The trial of an Iranian citizen suspected of playing a role in the execution of thousands of political prisoners during a 1988 purge in Iran has opened in the Swedish capital of Stockholm.

The court case began in Stockholm District Court on Tuesday, with the 60-year-old standing trial for his alleged involvement in “intentionally taking the life of a very large number of prisoners”. The Iranian national is suspected of playing a role in the 1988 government-sanctioned massacre of an estimated 5,000 dissidents who were sympathetic towards the Mujahedin during the eight-year war between Iraq and Iran.

While Swedish prosecutors declined to disclose the name of the individual publicly, the suspect has been identified by news agencies as Hamid Nouri, reportedly a former assistant to the deputy governor of Gohardasht prison in Karaj, not far from the Iranian capital of Tehran. The man has insisted he is innocent, refuting all allegations of his suspect involvement.

Handfuls of Iranians flocked around the court on August 10, demanding justice for the crimes of the massacre, as per footage uploaded to Twitter.

A number of witnesses are set to take the stand to deliver their testimonies over the next three days of the court’s sittings, according to AFP, and the trial is expected to run until April 2022. Swedish law stipulates that the state can try both Swedish citizens and nationals from other countries for violations against international law carried out abroad, such as war crimes and murder.

Nouri arrived in the Scandinavian country in 2019 and was arrested after dozens of people filed complaints with authorities in Sweden, including a former political prisoner, Iraj Mesdaghi, who gathered swathes of information on the suspect and his alleged crimes.

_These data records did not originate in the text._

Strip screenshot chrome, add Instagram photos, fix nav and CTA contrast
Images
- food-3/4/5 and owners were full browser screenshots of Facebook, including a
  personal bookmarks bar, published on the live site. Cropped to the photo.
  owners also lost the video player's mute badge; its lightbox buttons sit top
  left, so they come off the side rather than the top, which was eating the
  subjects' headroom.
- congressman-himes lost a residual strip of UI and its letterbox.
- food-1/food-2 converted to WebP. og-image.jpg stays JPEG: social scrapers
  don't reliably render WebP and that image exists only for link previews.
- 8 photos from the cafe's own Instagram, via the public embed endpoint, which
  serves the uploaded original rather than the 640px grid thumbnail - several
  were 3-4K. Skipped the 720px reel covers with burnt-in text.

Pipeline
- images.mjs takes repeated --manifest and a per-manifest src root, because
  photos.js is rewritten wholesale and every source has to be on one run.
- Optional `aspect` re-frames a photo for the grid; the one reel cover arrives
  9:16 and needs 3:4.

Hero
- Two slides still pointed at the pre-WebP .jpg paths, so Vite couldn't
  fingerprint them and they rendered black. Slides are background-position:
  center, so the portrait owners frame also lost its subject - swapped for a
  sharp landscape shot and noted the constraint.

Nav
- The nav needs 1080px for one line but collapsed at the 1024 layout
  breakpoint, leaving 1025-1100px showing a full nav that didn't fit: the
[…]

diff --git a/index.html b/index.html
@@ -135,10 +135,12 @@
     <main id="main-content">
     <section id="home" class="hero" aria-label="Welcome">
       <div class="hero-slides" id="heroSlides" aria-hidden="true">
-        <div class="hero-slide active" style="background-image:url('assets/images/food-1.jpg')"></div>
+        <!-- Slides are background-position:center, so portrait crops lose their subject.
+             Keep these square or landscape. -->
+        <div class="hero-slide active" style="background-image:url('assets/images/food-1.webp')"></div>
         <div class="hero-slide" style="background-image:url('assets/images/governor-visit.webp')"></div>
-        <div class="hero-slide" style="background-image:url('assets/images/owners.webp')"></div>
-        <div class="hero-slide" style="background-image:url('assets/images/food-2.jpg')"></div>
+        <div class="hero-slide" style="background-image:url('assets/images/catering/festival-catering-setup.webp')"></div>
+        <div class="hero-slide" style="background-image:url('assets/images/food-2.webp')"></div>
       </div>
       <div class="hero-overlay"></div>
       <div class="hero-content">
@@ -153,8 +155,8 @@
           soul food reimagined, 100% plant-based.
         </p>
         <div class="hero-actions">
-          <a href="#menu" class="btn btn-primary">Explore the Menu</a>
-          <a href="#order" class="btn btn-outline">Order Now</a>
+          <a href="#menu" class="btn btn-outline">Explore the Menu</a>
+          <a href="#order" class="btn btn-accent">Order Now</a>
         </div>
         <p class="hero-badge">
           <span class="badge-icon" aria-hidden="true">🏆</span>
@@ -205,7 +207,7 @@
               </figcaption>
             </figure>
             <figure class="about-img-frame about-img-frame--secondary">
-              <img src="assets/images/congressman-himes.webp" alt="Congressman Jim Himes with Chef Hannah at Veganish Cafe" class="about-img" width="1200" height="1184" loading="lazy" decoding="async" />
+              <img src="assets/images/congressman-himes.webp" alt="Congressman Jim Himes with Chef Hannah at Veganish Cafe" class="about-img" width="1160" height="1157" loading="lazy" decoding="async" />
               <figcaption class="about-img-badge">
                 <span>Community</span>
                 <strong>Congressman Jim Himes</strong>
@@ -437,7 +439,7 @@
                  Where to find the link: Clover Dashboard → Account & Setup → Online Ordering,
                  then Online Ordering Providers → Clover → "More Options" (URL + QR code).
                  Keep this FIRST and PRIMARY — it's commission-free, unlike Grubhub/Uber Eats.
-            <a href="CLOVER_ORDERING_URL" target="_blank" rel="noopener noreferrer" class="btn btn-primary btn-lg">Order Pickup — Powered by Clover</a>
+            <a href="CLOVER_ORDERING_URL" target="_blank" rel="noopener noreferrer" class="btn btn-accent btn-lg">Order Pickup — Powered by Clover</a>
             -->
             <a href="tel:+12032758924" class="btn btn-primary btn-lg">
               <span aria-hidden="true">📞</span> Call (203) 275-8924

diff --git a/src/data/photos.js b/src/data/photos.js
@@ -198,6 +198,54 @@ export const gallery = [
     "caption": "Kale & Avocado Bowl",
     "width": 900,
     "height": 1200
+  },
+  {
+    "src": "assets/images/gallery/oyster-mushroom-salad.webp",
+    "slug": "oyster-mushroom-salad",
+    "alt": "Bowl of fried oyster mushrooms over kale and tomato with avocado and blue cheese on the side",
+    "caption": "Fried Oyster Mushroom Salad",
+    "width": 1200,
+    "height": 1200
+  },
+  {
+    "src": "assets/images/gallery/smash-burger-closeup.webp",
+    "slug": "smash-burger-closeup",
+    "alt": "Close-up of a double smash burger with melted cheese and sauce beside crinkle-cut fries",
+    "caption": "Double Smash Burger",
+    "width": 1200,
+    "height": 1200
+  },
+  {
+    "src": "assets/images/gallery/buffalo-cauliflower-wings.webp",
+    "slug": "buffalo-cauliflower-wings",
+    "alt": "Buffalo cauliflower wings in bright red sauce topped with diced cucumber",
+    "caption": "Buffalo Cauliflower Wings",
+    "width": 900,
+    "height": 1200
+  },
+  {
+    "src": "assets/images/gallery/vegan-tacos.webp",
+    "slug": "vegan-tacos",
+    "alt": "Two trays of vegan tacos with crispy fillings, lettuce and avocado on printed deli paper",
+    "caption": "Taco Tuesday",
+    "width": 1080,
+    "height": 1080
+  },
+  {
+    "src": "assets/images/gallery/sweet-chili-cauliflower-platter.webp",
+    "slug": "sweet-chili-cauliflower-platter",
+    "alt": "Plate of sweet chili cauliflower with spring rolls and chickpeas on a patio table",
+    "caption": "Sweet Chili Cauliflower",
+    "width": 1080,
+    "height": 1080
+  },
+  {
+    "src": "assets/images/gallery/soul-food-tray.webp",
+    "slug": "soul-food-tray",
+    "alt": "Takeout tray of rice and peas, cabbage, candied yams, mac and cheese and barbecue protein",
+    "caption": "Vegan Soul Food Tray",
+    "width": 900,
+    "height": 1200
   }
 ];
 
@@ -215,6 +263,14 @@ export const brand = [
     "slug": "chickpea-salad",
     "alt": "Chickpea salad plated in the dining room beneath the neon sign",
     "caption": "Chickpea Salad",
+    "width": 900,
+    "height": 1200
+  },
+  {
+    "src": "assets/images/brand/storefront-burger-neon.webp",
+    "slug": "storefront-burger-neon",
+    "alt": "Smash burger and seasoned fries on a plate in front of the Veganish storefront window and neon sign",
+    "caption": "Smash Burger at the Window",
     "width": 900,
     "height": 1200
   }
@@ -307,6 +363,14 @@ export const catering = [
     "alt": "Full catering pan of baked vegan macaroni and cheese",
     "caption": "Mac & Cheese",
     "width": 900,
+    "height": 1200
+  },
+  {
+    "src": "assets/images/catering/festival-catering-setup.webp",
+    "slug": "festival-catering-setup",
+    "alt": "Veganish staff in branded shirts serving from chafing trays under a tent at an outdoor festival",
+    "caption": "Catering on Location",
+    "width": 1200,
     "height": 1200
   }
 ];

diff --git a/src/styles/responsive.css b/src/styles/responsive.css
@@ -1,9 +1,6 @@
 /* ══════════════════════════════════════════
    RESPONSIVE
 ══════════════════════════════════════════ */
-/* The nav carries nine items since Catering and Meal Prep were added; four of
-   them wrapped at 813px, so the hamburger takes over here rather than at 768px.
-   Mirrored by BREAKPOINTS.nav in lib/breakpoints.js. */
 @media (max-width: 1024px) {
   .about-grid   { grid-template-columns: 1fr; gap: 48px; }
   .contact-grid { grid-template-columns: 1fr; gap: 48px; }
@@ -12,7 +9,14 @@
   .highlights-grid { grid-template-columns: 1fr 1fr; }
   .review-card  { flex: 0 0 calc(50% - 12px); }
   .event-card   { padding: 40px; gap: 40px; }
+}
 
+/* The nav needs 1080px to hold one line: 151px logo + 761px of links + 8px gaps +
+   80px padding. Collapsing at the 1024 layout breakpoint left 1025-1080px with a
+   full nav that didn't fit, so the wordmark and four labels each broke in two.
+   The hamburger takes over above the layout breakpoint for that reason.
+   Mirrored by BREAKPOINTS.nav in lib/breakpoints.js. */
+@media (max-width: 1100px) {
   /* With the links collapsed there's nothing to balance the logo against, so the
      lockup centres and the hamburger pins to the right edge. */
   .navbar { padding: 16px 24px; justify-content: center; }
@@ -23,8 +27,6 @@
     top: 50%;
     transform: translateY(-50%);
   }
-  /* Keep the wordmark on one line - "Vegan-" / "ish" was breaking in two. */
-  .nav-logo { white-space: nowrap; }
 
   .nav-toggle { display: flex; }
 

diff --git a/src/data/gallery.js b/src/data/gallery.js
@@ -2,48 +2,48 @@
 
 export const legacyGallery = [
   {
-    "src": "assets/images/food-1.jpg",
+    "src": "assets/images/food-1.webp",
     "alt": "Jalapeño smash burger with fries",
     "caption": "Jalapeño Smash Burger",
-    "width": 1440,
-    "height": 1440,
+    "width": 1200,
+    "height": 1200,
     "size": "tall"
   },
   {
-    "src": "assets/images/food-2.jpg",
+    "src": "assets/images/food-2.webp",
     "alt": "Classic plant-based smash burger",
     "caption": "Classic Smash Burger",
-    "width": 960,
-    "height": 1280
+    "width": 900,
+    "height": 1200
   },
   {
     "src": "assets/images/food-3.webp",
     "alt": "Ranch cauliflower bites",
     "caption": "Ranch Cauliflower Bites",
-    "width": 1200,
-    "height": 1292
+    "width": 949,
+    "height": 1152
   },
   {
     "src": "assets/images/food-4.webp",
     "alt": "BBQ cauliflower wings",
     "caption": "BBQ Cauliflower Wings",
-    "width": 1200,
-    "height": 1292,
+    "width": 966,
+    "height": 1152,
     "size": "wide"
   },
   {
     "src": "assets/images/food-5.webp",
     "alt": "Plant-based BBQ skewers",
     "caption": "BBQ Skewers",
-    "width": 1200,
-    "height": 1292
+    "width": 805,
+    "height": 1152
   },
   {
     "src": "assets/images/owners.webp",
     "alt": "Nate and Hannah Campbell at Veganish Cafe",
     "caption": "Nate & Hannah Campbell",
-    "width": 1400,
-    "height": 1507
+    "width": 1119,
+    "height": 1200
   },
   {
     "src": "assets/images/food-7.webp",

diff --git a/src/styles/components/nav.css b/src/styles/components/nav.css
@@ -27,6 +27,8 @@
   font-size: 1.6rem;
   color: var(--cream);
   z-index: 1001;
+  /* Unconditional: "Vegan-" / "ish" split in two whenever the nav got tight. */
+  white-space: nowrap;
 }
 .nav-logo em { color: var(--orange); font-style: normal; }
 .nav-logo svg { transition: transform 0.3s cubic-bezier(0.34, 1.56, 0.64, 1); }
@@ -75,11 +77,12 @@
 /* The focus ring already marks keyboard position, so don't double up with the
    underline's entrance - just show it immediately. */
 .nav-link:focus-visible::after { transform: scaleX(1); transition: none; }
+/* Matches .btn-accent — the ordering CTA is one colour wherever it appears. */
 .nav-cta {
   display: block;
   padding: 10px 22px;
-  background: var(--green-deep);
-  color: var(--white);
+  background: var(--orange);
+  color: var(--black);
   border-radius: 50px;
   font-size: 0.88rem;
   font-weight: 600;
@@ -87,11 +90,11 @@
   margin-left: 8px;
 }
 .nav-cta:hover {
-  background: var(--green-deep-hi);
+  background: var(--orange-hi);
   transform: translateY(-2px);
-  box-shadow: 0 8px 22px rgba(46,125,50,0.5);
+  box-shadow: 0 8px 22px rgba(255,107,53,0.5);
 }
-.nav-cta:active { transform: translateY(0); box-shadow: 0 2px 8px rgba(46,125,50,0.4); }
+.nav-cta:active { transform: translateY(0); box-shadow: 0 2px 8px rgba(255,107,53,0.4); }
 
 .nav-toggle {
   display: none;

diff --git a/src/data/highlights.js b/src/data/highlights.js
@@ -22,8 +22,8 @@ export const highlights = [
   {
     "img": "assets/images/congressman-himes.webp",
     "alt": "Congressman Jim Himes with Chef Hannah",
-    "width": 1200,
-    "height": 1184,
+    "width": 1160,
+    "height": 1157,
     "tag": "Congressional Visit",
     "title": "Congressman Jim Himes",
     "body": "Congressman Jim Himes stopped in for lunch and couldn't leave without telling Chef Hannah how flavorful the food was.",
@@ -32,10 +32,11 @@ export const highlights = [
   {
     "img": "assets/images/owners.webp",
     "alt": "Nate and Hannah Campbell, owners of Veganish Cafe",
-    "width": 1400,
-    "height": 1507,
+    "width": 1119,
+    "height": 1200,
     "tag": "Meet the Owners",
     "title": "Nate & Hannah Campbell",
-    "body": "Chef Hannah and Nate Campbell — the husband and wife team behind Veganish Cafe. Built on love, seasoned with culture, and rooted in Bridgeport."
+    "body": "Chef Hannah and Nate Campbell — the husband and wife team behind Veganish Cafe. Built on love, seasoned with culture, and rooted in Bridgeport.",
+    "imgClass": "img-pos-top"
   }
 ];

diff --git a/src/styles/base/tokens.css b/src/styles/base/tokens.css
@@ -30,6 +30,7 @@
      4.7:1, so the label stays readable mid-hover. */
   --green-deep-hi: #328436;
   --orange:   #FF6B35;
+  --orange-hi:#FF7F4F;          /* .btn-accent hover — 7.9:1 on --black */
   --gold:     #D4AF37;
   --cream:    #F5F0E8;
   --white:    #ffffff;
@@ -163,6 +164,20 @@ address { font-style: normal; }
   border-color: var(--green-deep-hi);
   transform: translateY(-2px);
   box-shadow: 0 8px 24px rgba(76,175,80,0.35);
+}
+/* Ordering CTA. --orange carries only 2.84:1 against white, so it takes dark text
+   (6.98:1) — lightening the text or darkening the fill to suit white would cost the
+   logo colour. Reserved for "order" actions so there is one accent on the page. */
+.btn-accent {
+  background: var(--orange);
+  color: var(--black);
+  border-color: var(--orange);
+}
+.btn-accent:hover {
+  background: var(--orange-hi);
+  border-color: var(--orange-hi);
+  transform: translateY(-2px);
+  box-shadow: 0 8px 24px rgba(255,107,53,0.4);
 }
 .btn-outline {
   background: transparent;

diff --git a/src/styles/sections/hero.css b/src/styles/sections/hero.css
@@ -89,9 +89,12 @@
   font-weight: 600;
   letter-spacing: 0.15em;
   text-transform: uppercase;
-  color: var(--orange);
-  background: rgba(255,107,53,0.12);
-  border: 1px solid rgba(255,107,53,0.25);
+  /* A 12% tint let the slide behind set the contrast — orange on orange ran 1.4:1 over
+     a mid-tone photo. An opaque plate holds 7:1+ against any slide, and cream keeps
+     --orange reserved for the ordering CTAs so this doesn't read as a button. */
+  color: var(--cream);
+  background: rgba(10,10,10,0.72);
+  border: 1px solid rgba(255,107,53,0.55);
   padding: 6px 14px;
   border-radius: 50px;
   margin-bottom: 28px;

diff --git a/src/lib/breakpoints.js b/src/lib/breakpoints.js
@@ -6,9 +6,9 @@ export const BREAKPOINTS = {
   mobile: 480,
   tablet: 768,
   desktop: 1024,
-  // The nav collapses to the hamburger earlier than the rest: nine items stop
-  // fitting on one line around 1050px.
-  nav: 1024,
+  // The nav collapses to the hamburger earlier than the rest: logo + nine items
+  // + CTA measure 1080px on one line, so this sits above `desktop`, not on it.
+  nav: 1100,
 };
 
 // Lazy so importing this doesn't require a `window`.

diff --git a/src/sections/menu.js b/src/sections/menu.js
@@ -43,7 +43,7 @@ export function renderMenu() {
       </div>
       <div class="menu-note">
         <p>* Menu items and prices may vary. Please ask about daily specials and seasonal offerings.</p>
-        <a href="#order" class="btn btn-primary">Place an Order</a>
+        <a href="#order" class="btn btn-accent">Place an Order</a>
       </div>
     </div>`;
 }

The hearing comes as tensions continue to escalate between the Islamic Republic and some Western countries. Tehran’s new president, Ebrahim Raisi, has been accused of crimes against humanity by Amnesty International for his role as a judge during the 1988 execution. Raisi told reporters in June that he is “proud” of his work in “defending human rights in every position” he has held, as well as national security.